So this also is our way: to risk most freely, where we had reflected best.
In others only ignorance begets fortitude, reflection begets reluctance.
That´s from one of Pericles´speeches and is quoted by Pieper.

_________________
As I have no better translation of the Quote, I will take mine.
To your question regarding a persons constitiution helping to develop fortitude.Pieper also thougt about this. He says, that physical strenth and robust mental health are an advantage in developing the virtue of fortitude, but that by grace a seemingly week person can develop it too.
you askerd about thwevalue of gymnastics and music, both have a postive influence on health and character, especially regarding indurance, concentration and balance.
Now to the quote:
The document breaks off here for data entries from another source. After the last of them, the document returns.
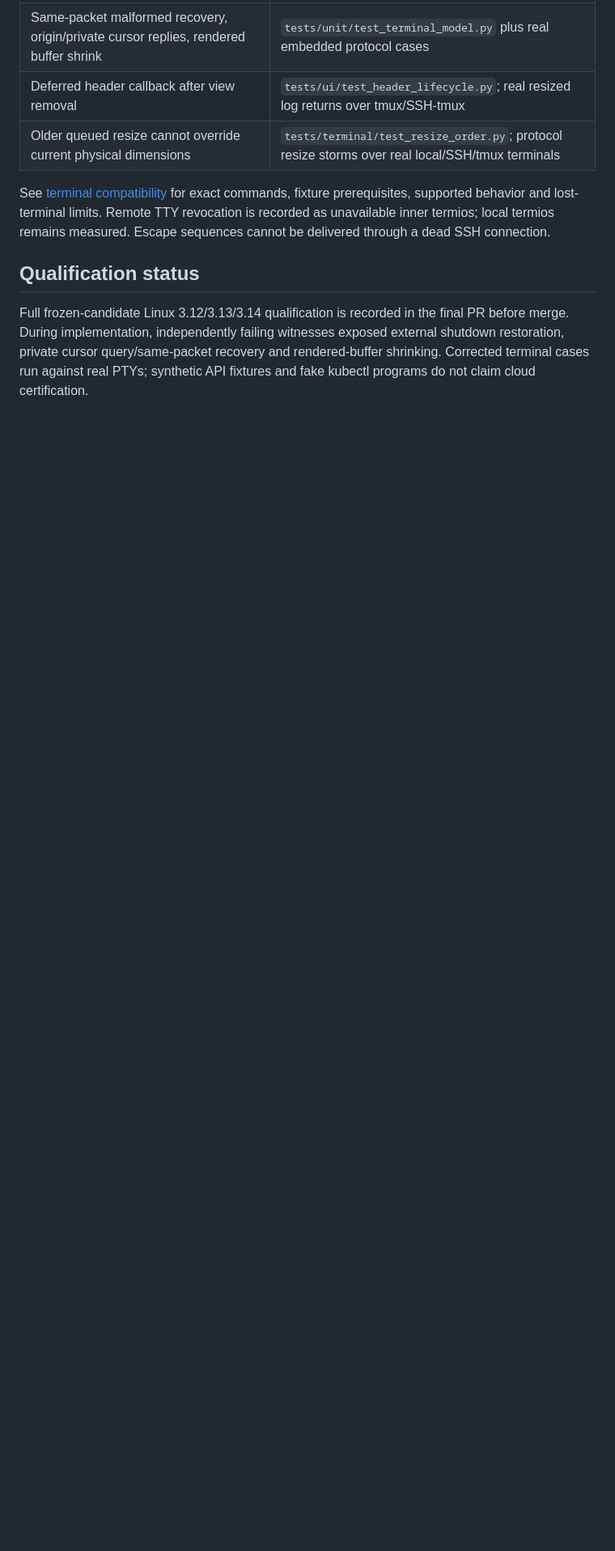
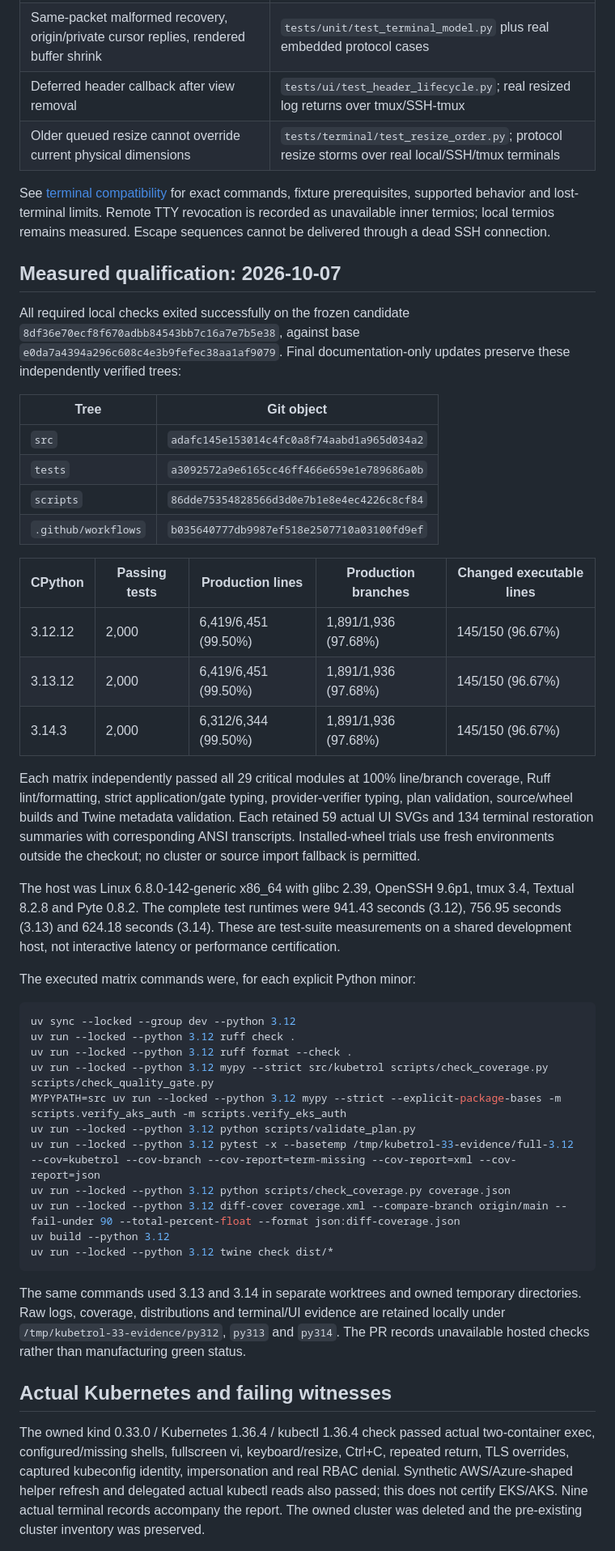
Before and after one commit to carloshm91/kuberich, a Markdown page: docs/acceptance/terminal-qualification.md, the part around one of its changes. Shown at 81% size. Rendered like a GitHub page; blank space fills up the shorter version.

Commit message:
docs(terminal): record the qualified Linux SSH and tmux candidate
Signed-off-by: Carlos Herrera <carloshm91@gmail.com>

````diff
--- a/docs/acceptance/terminal-qualification.md
+++ b/docs/acceptance/terminal-qualification.md
@@ -28,10 +28,67 @@ fixture prerequisites, supported behavior and lost-terminal limits. Remote TTY
 revocation is recorded as unavailable inner termios; local termios remains
 measured. Escape sequences cannot be delivered through a dead SSH connection.
 
-## Qualification status
+## Measured qualification: 2026-10-07
 
-Full frozen-candidate Linux 3.12/3.13/3.14 qualification is recorded in the final
-PR before merge. During implementation, independently failing witnesses exposed
-external shutdown restoration, private cursor query/same-packet recovery and
-rendered-buffer shrinking. Corrected terminal cases run against real PTYs;
-synthetic API fixtures and fake kubectl programs do not claim cloud certification.
+All required local checks exited successfully on the frozen candidate
+`8df36e70ecf8f670adbb84543bb7c16a7e7b5e38`, against base
+`e0da7a4394a296c608c4e3b9fefec38aa1af9079`. Final documentation-only updates
+preserve these independently verified trees:
+
+| Tree | Git object |
+| --- | --- |
+| `src` | `adafc145e153014c4fc0a8f74aabd1a965d034a2` |
+| `tests` | `a3092572a9e6165cc46ff466e659e1e789686a0b` |
+| `scripts` | `86dde75354828566d3d0e7b1e8e4ec4226c8cf84` |
+| `.github/workflows` | `b035640777db9987ef518e2507710a03100fd9ef` |
+
+| CPython | Passing tests | Production lines | Production branches | Changed executable lines |
+| --- | --- | --- | --- | --- |
+| 3.12.12 | 2,000 | 6,419/6,451 (99.50%) | 1,891/1,936 (97.68%) | 145/150 (96.67%) |
+| 3.13.12 | 2,000 | 6,419/6,451 (99.50%) | 1,891/1,936 (97.68%) | 145/150 (96.67%) |
+| 3.14.3 | 2,000 | 6,312/6,344 (99.50%) | 1,891/1,936 (97.68%) | 145/150 (96.67%) |
+
+Each matrix independently passed all 29 critical modules at 100% line/branch
+coverage, Ruff lint/formatting, strict application/gate typing, provider-verifier
+typing, plan validation, source/wheel builds and Twine metadata validation.
+Each retained 59 actual UI SVGs and 134 terminal restoration summaries with
+corresponding ANSI transcripts. Installed-wheel trials use fresh environments
+outside the checkout; no cluster or source import fallback is permitted.
+
+The host was Linux 6.8.0-142-generic x86_64 with glibc 2.39, OpenSSH 9.6p1,
+tmux 3.4, Textual 8.2.8 and Pyte 0.8.2. The complete test runtimes were
+941.43 seconds (3.12), 756.95 seconds (3.13) and 624.18 seconds (3.14).
+These are test-suite measurements on a shared development host, not interactive
+latency or performance certification.
+
+The executed matrix commands were, for each explicit Python minor:
+
+```sh
+uv sync --locked --group dev --python 3.12
+uv run --locked --python 3.12 ruff check .
+uv run --locked --python 3.12 ruff format --check .
+uv run --locked --python 3.12 mypy --strict src/kubetrol scripts/check_coverage.py scripts/check_quality_gate.py
+MYPYPATH=src uv run --locked --python 3.12 mypy --strict --explicit-package-bases -m scripts.verify_aks_auth -m scripts.verify_eks_auth
+uv run --locked --python 3.12 python scripts/validate_plan.py
+uv run --locked --python 3.12 pytest -x --basetemp /tmp/kubetrol-33-evidence/full-3.12 --cov=kubetrol --cov-branch --cov-report=term-missing --cov-report=xml --cov-report=json
+uv run --locked --python 3.12 python scripts/check_coverage.py coverage.json
+uv run --locked --python 3.12 diff-cover coverage.xml --compare-branch origin/main --fail-under 90 --total-percent-float --format json:diff-coverage.json
+uv build --python 3.12
+uv run --locked --python 3.12 twine check dist/*
+```
+
+The same commands used 3.13 and 3.14 in separate worktrees and owned temporary
+directories. Raw logs, coverage, distributions and terminal/UI evidence are
+retained locally under `/tmp/kubetrol-33-evidence/py312`, `py313` and `py314`.
+The PR records unavailable hosted checks rather than manufacturing green status.
+
+## Actual Kubernetes and failing witnesses
+
+The owned kind 0.33.0 / Kubernetes 1.36.4 / kubectl 1.36.4 check passed actual
+two-container exec, configured/missing shells, fullscreen vi, keyboard/resize,
+Ctrl+C, repeated return, TLS overrides, captured kubeconfig identity,
+impersonation and real RBAC denial. Synthetic AWS/Azure-shaped helper refresh
+and delegated actual kubectl reads also passed; this does not certify EKS/AKS.
+Nine actual terminal records accompany the report. The owned cluster was deleted
+and the pre-existing cluster inventory was preserved.
+
````
Also changed, not shown: other parts of docs/acceptance/terminal-qualification.md (+27 -0 lines).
What Pericles wanted to show, that their different kinds of fortitude. Their is a fortitude coming from ignoring the dangers, the price to be payed. In a kind of naive euphory people run into adventure, war, martyrdom or any other kind of trouble.If they had thougt twice, they probably would not have done so.
This is not the virtue of fortitude!
Fortitude as a virtue is working in harmony with the other virtues:
Reflecting best-that´s prudence-seeing the reality-the danger, the price to be paid but also the necessity to go this way and then deceiding to do what´s right and not what´s easy- there is justice, that is the point where fortitude comes in.
Pieper distinguishes two kinds of fortitude- a more passive one that brings you to hold on , stand your ground and another one,that leads you to act , it´s more aggressive.Thomas says, that in this form of fortitude, anger can have a place, as it leads you forward, but only as long asd it does´n´t lead you to far, loosing control.
Thomas also see different degrees of virtue regarding the development in your christian life.Their is the fortitude shown towards the world around you, but their is fortitude in your inner struggles.
Enough for today,I must work.
P.S: So America is really a country of pragmatists- what are you doing with people, who tend to the abstract???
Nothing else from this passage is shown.